Visitors to Samaria are few since the Israel’s Nature and Parks Authority closed down daily operations. It is truly sad that most Israelis and foreign tourists can’t (or won’t) visit the ancient capital of the northern kingdom, home to Jehu and Jeroboam, Ahab and Jezebel. The history is of great significance and the views are terrific.
From The Times of Israel, by Ilan Ben Zion:
The manager of the Palestinian Authority’s Interpretation Center at the Sebastia archaeological site handed over a brochure; his colleague, roused from slumber, hastily pulled his pants on. Pointing to a small screening room where visitors would see a movie about the site, he contradicted himself with absolute confidence: “There’s a film — but there’s no film.”
The PA built the facility two years ago to inform visitors about the ancient city of Sebastia after Israel’s Nature and Parks Authority closed down its day-to-day operations at the site. But besides a pamphlet and some hard candies, the Interpretation Center has little to offer. The brand-new plush chairs in the 40-seat theater meant to show were still in their plastic covers. (The PA didn’t respond to inquiries about the cost of the center; the United Nations Millennium Development Fund, a co-funder, donated $132,000.)
“You can learn the history of the whole region (by) staying here because all the powers that crossed the region since the time of the Egyptians were passing through,” Carla Benelli, an art historian working in Sebastia, told AP a few years ago. Sebastia’s tel features remains from 10 different periods, from the Iron Age to modern times. “From this point of view, it’s really very important,”
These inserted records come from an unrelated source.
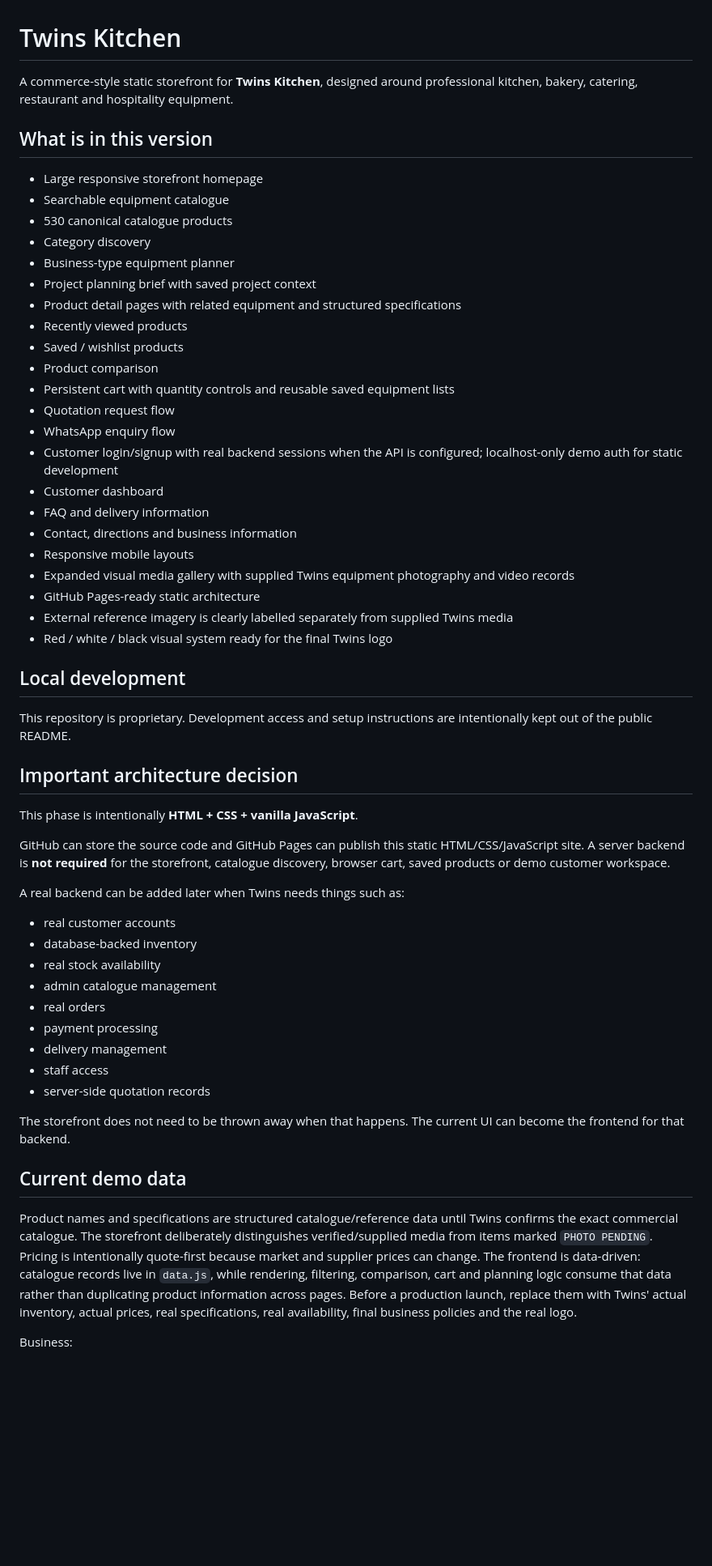
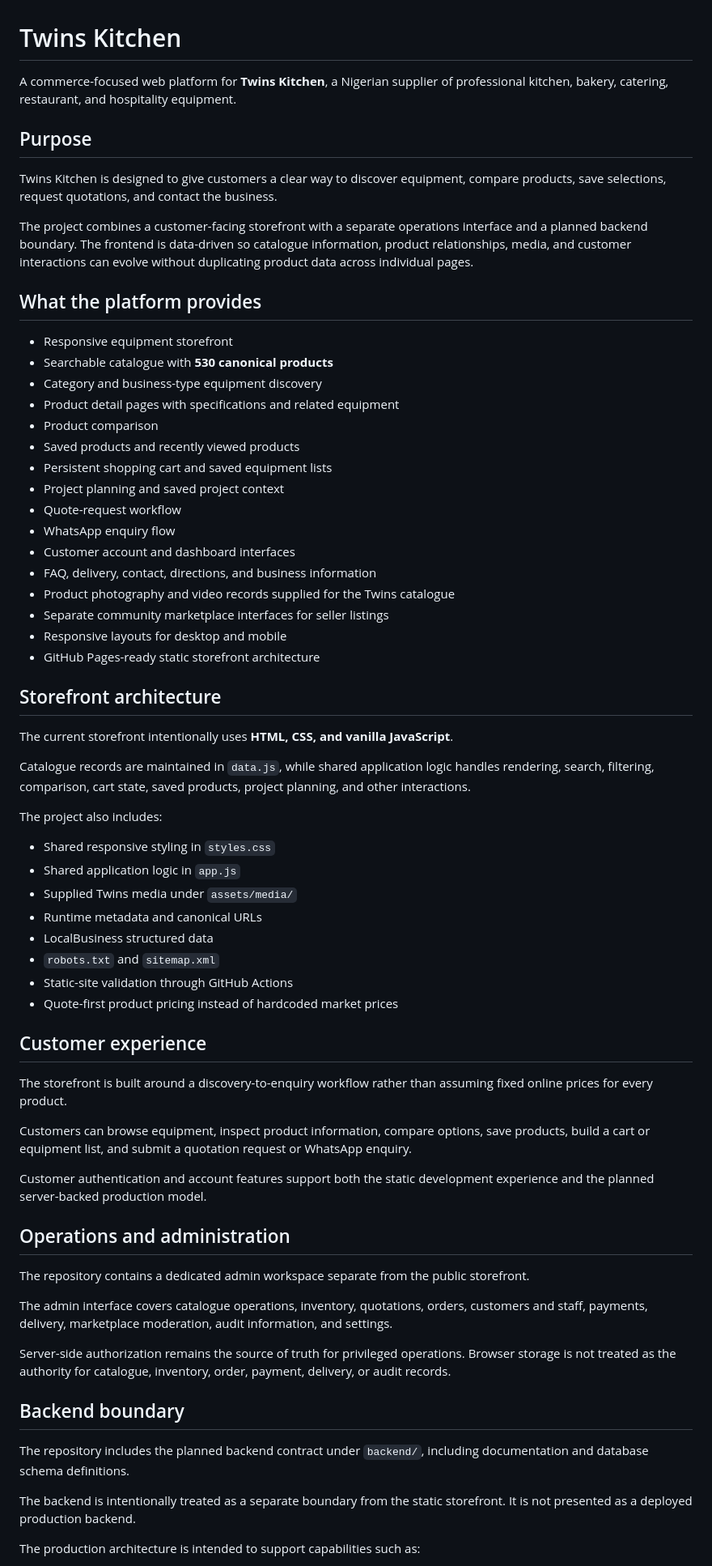
Before and after one commit to Scarlet-Twinz/TWINS-KITCHEN-AND-BAKERY-WORLD, a Markdown page: README.md, the part around one of its changes. Shown at 81% size. Drawn GitHub-style; blank space fills up the shorter version.

Commit message:
docs: rewrite README around product purpose and architecture

```diff
--- a/README.md
+++ b/README.md
@@ -1,58 +1,70 @@
 # Twins Kitchen
 
-A commerce-style static storefront for **Twins Kitchen**, designed around professional kitchen, bakery, catering, restaurant and hospitality equipment.
+A commerce-focused web platform for **Twins Kitchen**, a Nigerian supplier of professional kitchen, bakery, catering, restaurant, and hospitality equipment.
 
-## What is in this version
+## Purpose
 
-- Large responsive storefront homepage
-- Searchable equipment catalogue
-- 530 canonical catalogue products
-- Category discovery
-- Business-type equipment planner
-- Project planning brief with saved project context
-- Product detail pages with related equipment and structured specifications
-- Recently viewed products
-- Saved / wishlist products
+Twins Kitchen is designed to give customers a clear way to discover equipment, compare products, save selections, request quotations, and contact the business.
+
+The project combines a customer-facing storefront with a separate operations interface and a planned backend boundary. The frontend is data-driven so catalogue information, product relationships, media, and customer interactions can evolve without duplicating product data across individual pages.
+
+## What the platform provides
+
+- Responsive equipment storefront
+- Searchable catalogue with **530 canonical products**
+- Category and business-type equipment discovery
+- Product detail pages with specifications and related equipment
 - Product comparison
-- Persistent cart with quantity controls and reusable saved equipment lists
-- Quotation request flow
+- Saved products and recently viewed products
+- Persistent shopping cart and saved equipment lists
+- Project planning and saved project context
+- Quote-request workflow
 - WhatsApp enquiry flow
-- Customer login/signup with real backend sessions when the API is configured; localhost-only demo auth for static development
-- Customer dashboard
-- FAQ and delivery information
-- Contact, directions and business information
-- Responsive mobile layouts
-- Expanded visual media gallery with supplied Twins equipment photography and video records
-- GitHub Pages-ready static architecture
-- External reference imagery is clearly labelled separately from supplied Twins media
-- Red / white / black visual system ready for the final Twins logo
+- Customer account and dashboard interfaces
+- FAQ, delivery, contact, directions, and business information
+- Product photography and video records supplied for the Twins catalogue
+- Separate community marketplace interfaces for seller listings
+- Responsive layouts for desktop and mobile
+- GitHub Pages-ready static storefront architecture
 
-## Local development
+## Storefront architecture
 
-This repository is proprietary. Development access and setup instructions are intentionally kept out of the public README.
+The current storefront intentionally uses **HTML, CSS, and vanilla JavaScript**.
 
-## Important architecture decision
+Catalogue records are maintained in `data.js`, while shared application logic handles rendering, search, filtering, comparison, cart state, saved products, project planning, and other interactions.
 
-This phase is intentionally **HTML + CSS + vanilla JavaScript**.
+The project also includes:
 
-GitHub can store the source code and GitHub Pages can publish this static HTML/CSS/JavaScript site. A server backend is **not required** for the storefront, catalogue discovery, browser cart, saved products or demo customer workspace.
+- Shared responsive styling in `styles.css`
+- Shared application logic in `app.js`
+- Supplied Twins media under `assets/media/`
+- Runtime metadata and canonical URLs
+- LocalBusiness structured data
+- `robots.txt` and `sitemap.xml`
+- Static-site validation through GitHub Actions
+- Quote-first product pricing instead of hardcoded market prices
 
-A real backend can be added later when Twins needs things such as:
+## Customer experience
 
-- real customer accounts
-- database-backed inventory
-- real stock availability
-- admin catalogue management
-- real orders
-- payment processing
-- delivery management
-- staff access
-- server-side quotation records
+The storefront is built around a discovery-to-enquiry workflow rather than assuming fixed online prices for every product.
 
-The storefront does not need to be thrown away when that happens. The current UI can become the frontend for that backend.
+Customers can browse equipment, inspect product information, compare options, save products, build a cart or equipment list, and submit a quotation request or WhatsApp enquiry.
 
-## Current demo data
+Customer authentication and account features support both the static development experience and the planned server-backed production model.
 
-Product names and specifications are structured catalogue/reference data until Twins confirms the exact commercial catalogue. The storefront deliberately distinguishes verified/supplied media from items marked `PHOTO PENDING`. Pricing is intentionally quote-first because market and supplier prices can change. The frontend is data-driven: catalogue records live in `data.js`, while rendering, filtering, comparison, cart and planning logic consume that data rather than duplicating product information across pages. Before a production launch, replace them with Twins' actual inventory, actual prices, real specifications, real availability, final business policies and the real logo.
+## Operations and administration
 
-Business:
+The repository contains a dedicated admin workspace separate from the public storefront.
+
+The admin interface covers catalogue operations, inventory, quotations, orders, customers and staff, payments, delivery, marketplace moderation, audit information, and settings.
+
+Server-side authorization remains the source of truth for privileged operations. Browser storage is not treated as the authority for catalogue, inventory, order, payment, delivery, or audit records.
+
+## Backend boundary
+
+The repository includes the planned backend contract under `backend/`, including documentation and database schema definitions.
+
+The backend is intentionally treated as a separate boundary from the static storefront. It is not presented as a deployed production backend.
+
+The production architecture is intended to support capabilities such as:
+
```
Also changed, not shown: other parts of README.md (+43 -59 lines).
The entire saga of preserving and showcasing ancient Sebastia unfolds like a comedy of errors which could only occur in the Wild West Bank. Israel controls the park containing the ancient finds, which is in Area C, but does nothing with it. The Palestinians say they want to control it, but lack the resources to develop it. And while both sides lay claim to the site as their exclusive cultural heritage, it lies neglected, underdeveloped, unexcavated.
The full story is here. We have more photos and descriptions here.
Photo from Samaria and the Center
2 thoughts on “The Neglect of Samaria”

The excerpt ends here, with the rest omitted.